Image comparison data
[Start of Attachment]
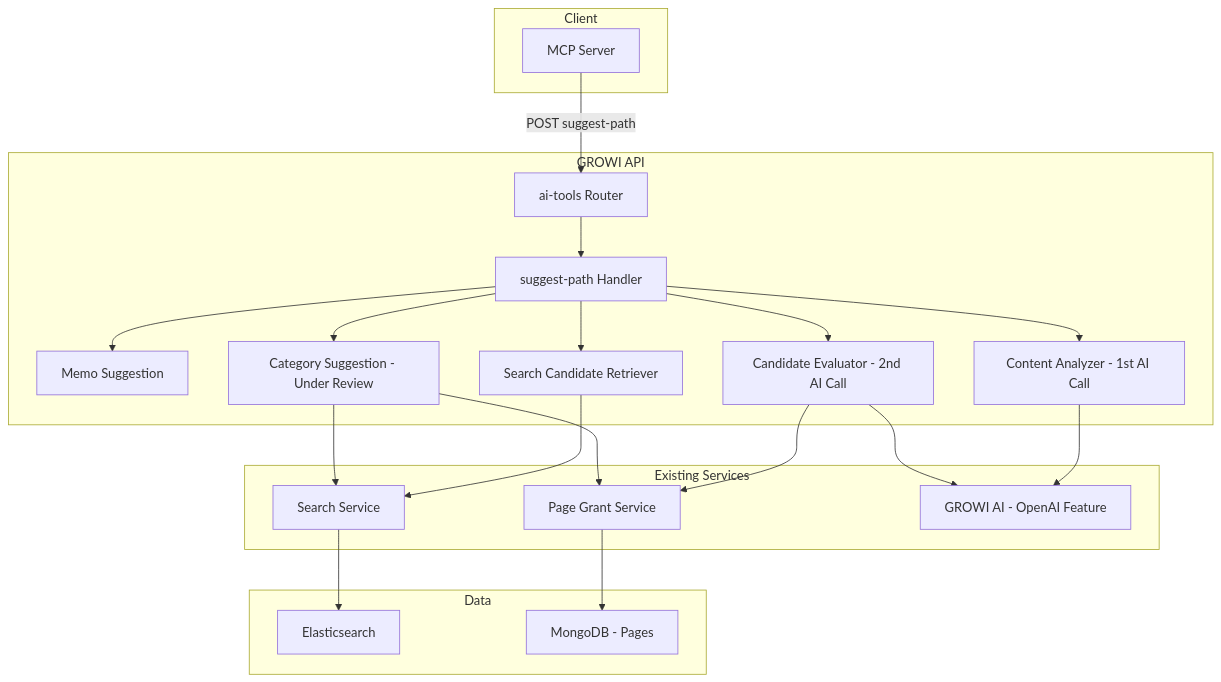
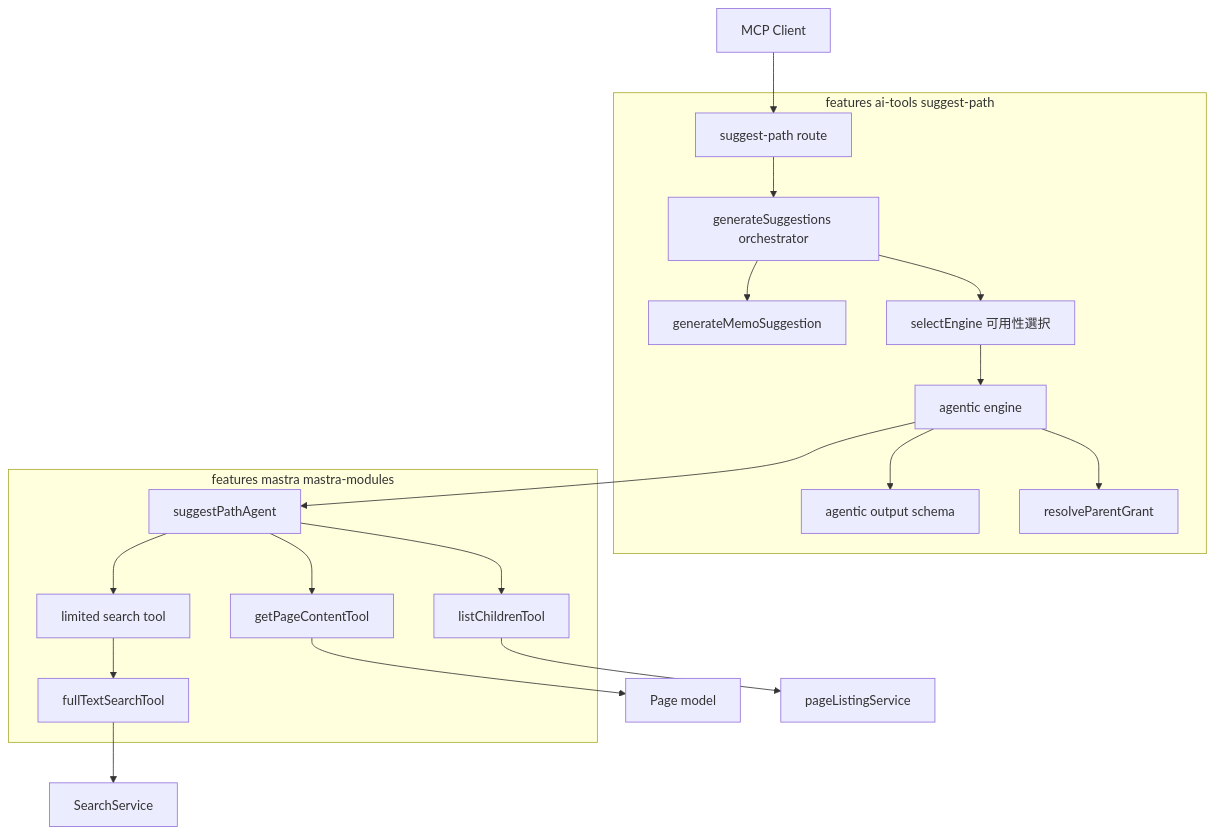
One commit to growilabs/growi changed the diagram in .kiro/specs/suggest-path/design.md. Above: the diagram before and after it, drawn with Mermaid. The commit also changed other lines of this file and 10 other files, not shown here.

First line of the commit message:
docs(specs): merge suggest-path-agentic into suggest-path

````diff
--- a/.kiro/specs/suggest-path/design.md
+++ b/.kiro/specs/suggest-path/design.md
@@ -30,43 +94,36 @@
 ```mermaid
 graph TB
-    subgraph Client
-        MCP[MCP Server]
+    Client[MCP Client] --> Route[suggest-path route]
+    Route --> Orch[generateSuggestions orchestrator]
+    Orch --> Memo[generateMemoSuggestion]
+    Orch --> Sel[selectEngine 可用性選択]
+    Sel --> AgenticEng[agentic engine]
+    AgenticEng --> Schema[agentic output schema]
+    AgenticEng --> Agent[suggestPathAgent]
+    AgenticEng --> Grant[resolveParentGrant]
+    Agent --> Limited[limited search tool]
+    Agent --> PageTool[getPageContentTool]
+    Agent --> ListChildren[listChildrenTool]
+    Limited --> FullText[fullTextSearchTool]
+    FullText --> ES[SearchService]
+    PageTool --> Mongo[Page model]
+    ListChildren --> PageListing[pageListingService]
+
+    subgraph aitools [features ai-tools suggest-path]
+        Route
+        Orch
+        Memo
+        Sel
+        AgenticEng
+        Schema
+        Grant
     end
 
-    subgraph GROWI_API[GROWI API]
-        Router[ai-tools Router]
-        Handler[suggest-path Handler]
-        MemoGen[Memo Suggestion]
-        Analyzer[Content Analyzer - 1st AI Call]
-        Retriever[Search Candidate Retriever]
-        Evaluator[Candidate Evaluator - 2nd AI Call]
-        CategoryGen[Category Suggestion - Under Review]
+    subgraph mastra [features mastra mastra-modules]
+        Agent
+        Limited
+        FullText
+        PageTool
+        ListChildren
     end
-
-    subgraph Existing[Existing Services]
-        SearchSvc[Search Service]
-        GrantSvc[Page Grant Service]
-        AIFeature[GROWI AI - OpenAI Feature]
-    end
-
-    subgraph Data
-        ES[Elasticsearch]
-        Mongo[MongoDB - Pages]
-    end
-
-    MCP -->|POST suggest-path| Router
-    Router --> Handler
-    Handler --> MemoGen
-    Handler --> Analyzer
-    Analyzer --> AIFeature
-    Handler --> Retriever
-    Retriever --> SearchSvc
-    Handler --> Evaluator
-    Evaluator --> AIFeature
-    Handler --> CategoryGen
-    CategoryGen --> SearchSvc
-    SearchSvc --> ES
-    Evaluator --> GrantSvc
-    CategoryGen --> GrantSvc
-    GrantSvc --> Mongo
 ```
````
[End of Attachment]
[Start of Attachment]
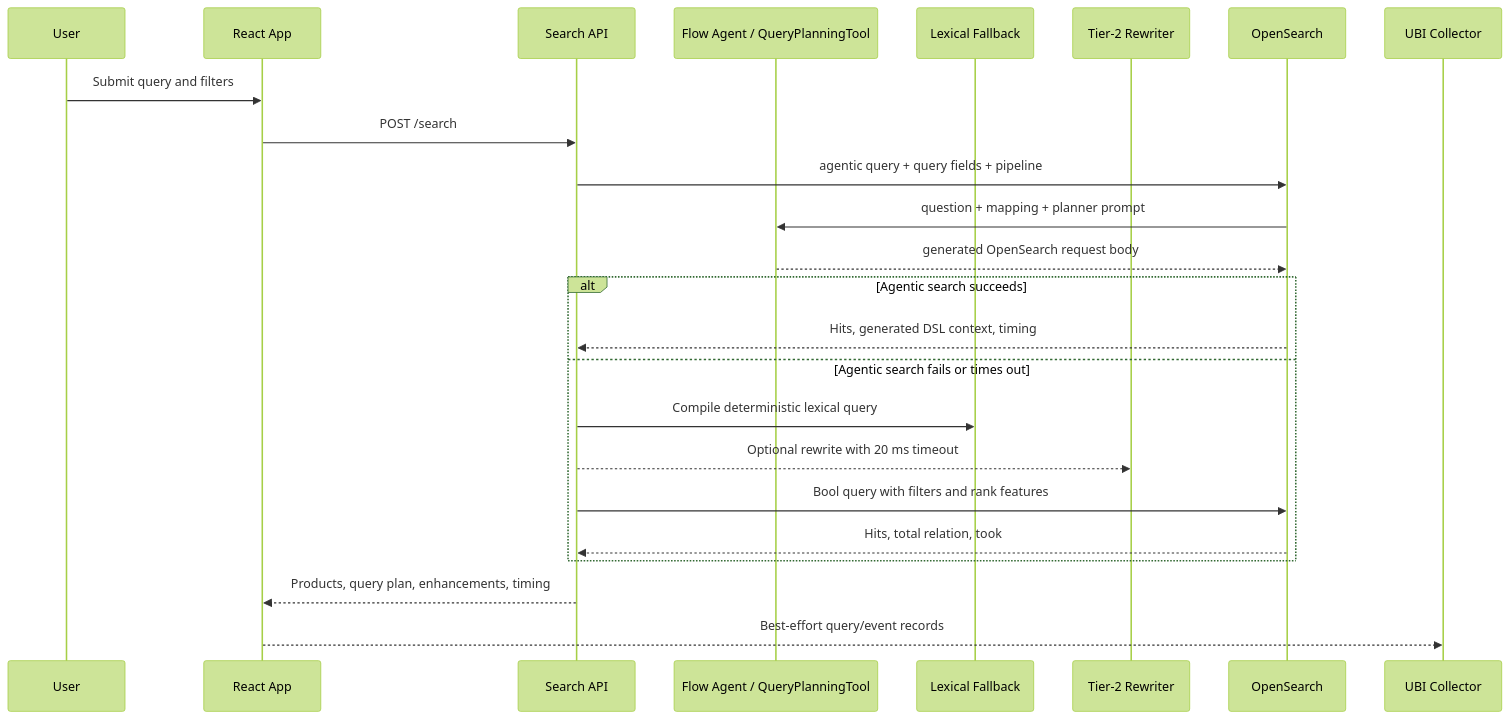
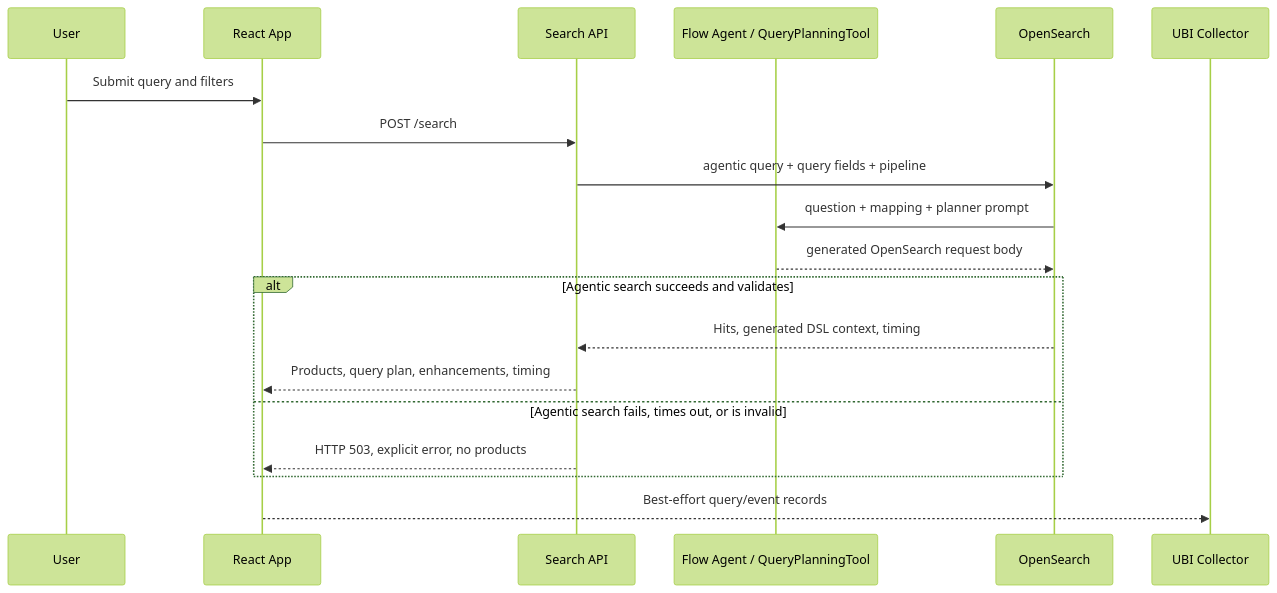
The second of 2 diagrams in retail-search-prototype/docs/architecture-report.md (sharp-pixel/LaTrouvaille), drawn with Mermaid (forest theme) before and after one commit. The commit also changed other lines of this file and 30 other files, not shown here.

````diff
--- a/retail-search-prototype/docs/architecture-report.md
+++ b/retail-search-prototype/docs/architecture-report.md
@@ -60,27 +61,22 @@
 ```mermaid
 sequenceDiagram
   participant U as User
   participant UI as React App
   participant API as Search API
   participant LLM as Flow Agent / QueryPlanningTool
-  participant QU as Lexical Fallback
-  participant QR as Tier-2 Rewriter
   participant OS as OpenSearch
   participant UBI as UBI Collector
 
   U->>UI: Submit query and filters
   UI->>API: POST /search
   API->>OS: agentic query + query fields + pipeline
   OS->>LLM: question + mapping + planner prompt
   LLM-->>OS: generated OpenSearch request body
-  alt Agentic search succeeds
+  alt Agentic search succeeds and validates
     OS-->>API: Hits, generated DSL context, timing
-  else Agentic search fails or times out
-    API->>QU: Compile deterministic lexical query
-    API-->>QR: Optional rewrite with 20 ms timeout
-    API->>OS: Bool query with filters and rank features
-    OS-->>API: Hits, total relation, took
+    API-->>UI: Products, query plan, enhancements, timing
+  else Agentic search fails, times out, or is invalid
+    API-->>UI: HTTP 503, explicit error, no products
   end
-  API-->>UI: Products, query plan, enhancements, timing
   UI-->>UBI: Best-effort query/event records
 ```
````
[End of Attachment]
Each line that contains the string "here" should be copied from the data above.

Result of this task ::
One commit to growilabs/growi changed the diagram in .kiro/specs/suggest-path/design.md. Above: the diagram before and after it, drawn with Mermaid. The commit also changed other lines of this file and 10 other files, not shown here.
The second of 2 diagrams in retail-search-prototype/docs/architecture-report.md (sharp-pixel/LaTrouvaille), drawn with Mermaid (forest theme) before and after one commit. The commit also changed other lines of this file and 30 other files, not shown here.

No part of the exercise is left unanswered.